**Exercise instructions**. Which lines of the material hold the word "rounded"? Copy each one.

**Information**.
=======
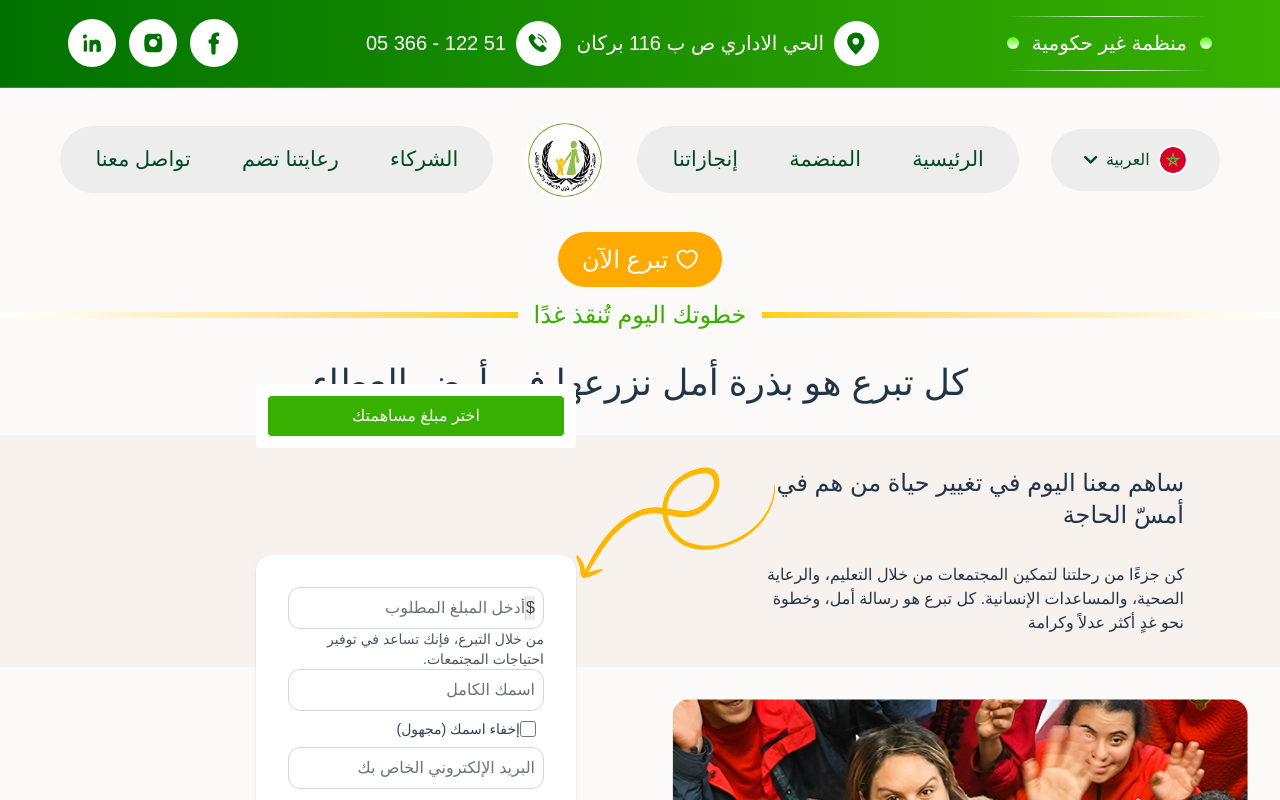
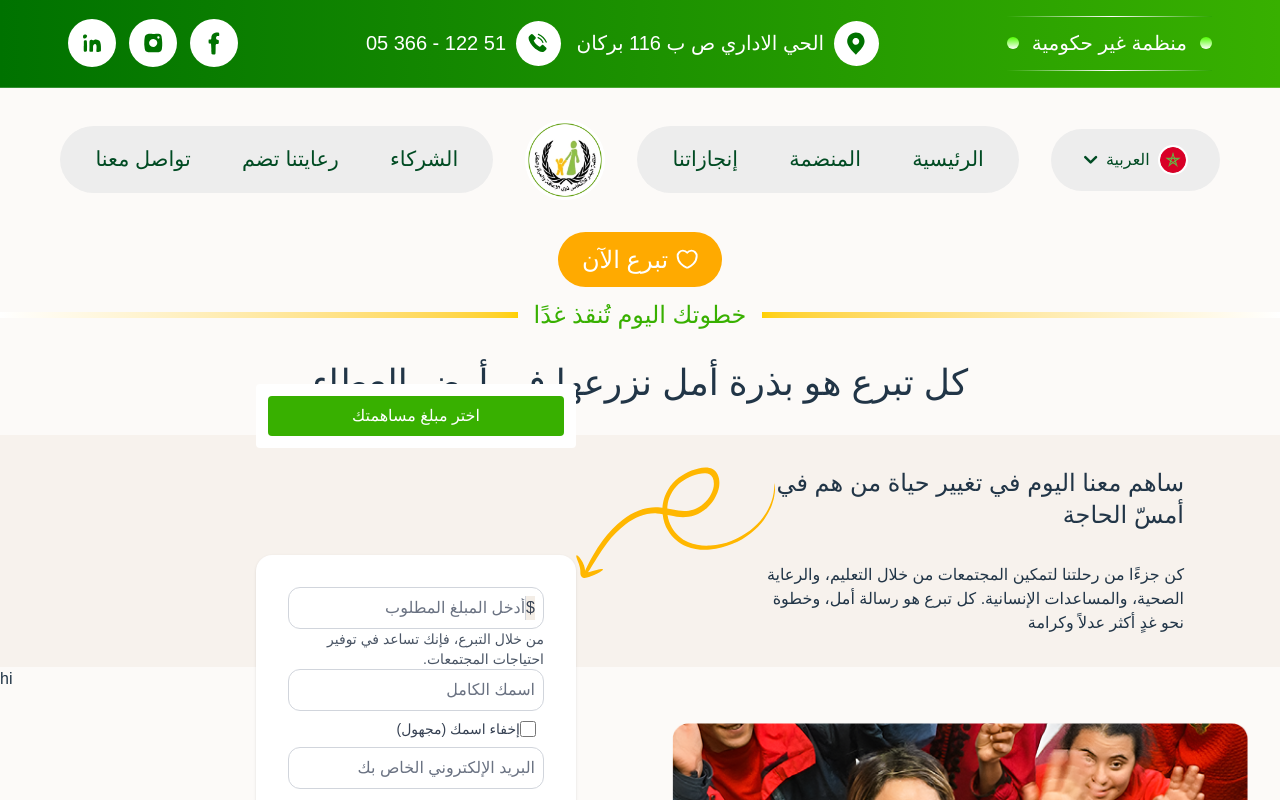
Before and after one commit to SOFT-CACTUS-INTERN/organisme-badr-web, a React (Vite) app in the folder FrontEnd/: page /#/Donation in a window 1280 px wide. Shown: the top 800 px of the page. Built offline with nearby package versions, Linux system fonts and the light colour scheme; a web font is replaced by a local one.

Commit message:
last commit before merge with organisme

```diff
--- a/FrontEnd/src/Components/DonateNow.jsx
+++ b/FrontEnd/src/Components/DonateNow.jsx
@@ -40,6 +40,8 @@ const DonateNow = () => {
 اختر مبلغ مساهمتك
       </div>
     </div>
+    <div className='flex flex-col'>
+
     <form className='absolute w-1/4' style={{marginTop:'-7rem',marginLeft:'16rem'}} >
       <div className="max-w-md mx-auto bg-white p-6 rounded-2xl shadow" style={{padding:'2rem'}}>
   <div className="flex items-center border border-gray-300 rounded-xl overflow-hidden mb-4" style={{padding:'0.5rem'}}>
@@ -92,6 +94,10 @@ const DonateNow = () => {
 </div>
 
     </form>
+    <div>
+      hi
+    </div>
+    </div>
    <div>
 
    </div>
--- a/FrontEnd/src/Components/Donation.jsx
+++ b/FrontEnd/src/Components/Donation.jsx
@@ -5,10 +5,10 @@ import DonateNow from './DonateNow';
 
 function Donation() {
   return (
-    <>
+    <div className='donationSection'>
     <DonateNow/>
    <Donate/>
-    </>
+    </div>
 
   )
 }
```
=======
**Written reply**.
       <div className="max-w-md mx-auto bg-white p-6 rounded-2xl shadow" style={{padding:'2rem'}}>
   <div className="flex items-center border border-gray-300 rounded-xl overflow-hidden mb-4" style={{padding:'0.5rem'}}>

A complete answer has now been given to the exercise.